EXERCISE BRIEF.
For each line in the data below that holds "usecases", return a copy.

EXTRACTED MATERIAL.
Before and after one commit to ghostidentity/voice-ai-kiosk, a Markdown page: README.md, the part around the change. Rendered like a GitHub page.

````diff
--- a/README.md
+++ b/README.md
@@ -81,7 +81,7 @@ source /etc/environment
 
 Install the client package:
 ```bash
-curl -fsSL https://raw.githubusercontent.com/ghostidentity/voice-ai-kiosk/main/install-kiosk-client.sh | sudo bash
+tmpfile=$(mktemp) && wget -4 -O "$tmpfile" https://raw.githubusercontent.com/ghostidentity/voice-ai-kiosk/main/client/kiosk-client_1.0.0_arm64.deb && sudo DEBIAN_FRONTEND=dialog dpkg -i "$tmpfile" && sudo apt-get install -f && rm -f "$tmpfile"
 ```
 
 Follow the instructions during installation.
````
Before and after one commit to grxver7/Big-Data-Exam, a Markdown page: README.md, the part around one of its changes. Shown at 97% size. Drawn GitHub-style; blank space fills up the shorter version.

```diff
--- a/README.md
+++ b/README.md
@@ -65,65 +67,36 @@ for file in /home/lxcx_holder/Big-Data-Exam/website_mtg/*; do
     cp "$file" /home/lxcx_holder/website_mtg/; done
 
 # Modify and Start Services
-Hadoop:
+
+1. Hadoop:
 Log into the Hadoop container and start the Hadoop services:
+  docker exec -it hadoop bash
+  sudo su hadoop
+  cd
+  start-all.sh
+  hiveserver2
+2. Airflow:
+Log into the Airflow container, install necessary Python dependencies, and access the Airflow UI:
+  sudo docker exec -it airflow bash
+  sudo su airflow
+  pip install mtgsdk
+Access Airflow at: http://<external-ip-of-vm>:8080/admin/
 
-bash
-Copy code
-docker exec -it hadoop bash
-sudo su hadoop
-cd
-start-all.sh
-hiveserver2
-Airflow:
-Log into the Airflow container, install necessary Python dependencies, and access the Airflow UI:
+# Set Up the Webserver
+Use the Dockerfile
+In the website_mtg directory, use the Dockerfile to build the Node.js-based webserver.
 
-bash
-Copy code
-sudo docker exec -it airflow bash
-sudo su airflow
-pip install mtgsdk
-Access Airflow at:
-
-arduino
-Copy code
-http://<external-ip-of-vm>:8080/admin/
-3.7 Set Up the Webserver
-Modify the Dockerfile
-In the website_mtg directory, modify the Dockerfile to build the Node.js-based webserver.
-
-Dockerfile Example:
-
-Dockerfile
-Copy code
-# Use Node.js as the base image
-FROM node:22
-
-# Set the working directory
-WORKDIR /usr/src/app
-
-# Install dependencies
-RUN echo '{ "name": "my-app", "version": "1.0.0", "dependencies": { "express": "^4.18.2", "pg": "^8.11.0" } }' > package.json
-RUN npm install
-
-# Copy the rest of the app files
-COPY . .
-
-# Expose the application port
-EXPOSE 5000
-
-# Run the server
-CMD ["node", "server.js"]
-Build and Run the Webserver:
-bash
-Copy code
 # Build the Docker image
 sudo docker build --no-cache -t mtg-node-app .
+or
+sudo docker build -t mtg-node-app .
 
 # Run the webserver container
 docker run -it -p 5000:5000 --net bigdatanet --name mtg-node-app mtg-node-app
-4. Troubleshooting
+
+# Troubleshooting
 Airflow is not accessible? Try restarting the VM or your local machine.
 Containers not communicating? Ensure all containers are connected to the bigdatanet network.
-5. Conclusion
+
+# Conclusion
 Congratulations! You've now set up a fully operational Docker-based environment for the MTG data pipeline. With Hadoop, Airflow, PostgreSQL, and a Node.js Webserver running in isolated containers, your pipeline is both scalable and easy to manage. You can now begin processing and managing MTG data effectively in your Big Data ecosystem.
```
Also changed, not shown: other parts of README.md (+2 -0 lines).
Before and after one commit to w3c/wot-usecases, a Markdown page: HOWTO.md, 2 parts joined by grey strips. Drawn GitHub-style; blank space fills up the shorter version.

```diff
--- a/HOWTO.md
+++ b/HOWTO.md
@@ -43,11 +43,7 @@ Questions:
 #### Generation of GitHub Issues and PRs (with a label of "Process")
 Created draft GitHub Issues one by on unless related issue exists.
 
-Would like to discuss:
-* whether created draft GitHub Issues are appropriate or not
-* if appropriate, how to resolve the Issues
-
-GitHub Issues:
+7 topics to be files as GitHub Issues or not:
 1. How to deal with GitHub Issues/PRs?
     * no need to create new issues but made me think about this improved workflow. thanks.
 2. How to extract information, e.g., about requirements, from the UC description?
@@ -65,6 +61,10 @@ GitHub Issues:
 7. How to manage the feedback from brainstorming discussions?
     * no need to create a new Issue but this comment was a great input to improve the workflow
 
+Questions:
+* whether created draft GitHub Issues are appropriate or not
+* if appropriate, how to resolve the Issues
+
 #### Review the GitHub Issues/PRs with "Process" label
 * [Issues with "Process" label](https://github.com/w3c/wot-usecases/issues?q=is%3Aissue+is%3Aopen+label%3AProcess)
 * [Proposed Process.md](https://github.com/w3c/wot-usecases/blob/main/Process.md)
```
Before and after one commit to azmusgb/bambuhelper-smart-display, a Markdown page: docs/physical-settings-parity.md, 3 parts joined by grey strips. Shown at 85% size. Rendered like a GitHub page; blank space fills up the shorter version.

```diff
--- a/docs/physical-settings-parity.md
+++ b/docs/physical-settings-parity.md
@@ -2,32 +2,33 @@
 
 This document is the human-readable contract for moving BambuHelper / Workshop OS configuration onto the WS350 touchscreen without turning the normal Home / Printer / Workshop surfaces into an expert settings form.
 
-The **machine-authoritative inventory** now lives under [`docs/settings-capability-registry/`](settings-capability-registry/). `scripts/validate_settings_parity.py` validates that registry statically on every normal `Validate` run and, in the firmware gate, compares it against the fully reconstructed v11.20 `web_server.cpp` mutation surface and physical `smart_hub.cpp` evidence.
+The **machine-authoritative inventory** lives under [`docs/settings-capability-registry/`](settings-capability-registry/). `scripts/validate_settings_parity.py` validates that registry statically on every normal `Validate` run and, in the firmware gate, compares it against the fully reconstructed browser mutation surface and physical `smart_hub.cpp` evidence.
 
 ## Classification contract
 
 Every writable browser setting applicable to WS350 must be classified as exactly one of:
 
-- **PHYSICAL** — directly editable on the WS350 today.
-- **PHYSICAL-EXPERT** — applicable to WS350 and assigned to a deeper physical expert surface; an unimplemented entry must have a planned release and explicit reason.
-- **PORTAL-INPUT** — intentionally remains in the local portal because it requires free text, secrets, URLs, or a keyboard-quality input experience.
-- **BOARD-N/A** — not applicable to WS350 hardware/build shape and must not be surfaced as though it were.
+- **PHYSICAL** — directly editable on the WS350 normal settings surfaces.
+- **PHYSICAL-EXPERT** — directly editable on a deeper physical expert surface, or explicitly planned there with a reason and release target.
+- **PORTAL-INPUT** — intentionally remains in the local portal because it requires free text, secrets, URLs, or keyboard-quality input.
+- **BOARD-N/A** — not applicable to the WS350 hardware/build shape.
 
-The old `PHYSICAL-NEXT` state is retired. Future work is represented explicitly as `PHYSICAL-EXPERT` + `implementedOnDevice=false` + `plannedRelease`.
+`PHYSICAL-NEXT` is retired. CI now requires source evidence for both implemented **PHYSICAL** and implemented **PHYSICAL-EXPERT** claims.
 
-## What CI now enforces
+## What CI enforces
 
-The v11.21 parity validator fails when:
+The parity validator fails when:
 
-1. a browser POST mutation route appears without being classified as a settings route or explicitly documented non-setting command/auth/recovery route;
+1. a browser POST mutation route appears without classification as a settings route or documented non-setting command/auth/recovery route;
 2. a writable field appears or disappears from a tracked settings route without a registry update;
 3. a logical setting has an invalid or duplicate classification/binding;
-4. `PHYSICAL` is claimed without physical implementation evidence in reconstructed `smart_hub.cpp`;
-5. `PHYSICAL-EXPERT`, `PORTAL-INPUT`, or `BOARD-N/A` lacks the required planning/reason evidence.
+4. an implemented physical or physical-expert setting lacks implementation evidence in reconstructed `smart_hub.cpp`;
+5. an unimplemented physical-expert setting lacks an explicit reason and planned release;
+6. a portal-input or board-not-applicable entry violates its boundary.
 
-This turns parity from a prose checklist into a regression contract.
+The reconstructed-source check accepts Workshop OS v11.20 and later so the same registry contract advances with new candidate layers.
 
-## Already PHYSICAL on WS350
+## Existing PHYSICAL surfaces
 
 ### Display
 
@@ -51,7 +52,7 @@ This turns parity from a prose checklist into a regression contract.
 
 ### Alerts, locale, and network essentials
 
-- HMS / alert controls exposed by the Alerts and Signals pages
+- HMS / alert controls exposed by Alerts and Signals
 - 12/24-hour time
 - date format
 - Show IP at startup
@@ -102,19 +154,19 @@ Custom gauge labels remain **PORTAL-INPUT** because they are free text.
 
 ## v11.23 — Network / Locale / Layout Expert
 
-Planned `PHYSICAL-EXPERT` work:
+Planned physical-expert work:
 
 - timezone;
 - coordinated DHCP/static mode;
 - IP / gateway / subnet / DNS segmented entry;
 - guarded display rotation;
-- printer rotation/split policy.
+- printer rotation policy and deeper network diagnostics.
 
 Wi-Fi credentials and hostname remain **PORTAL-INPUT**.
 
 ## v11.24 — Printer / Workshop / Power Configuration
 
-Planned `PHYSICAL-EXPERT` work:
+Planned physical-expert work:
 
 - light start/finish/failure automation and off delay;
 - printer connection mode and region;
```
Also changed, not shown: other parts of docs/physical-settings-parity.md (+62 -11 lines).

COMPLETED EXERCISE.
Before and after one commit to w3c/wot-usecases, a Markdown page: HOWTO.md, 2 parts joined by grey strips. Drawn GitHub-style; blank space fills up the shorter version.
 * [Issues with "Process" label](https://github.com/w3c/wot-usecases/issues?q=is%3Aissue+is%3Aopen+label%3AProcess)
 * [Proposed Process.md](https://github.com/w3c/wot-usecases/blob/main/Process.md)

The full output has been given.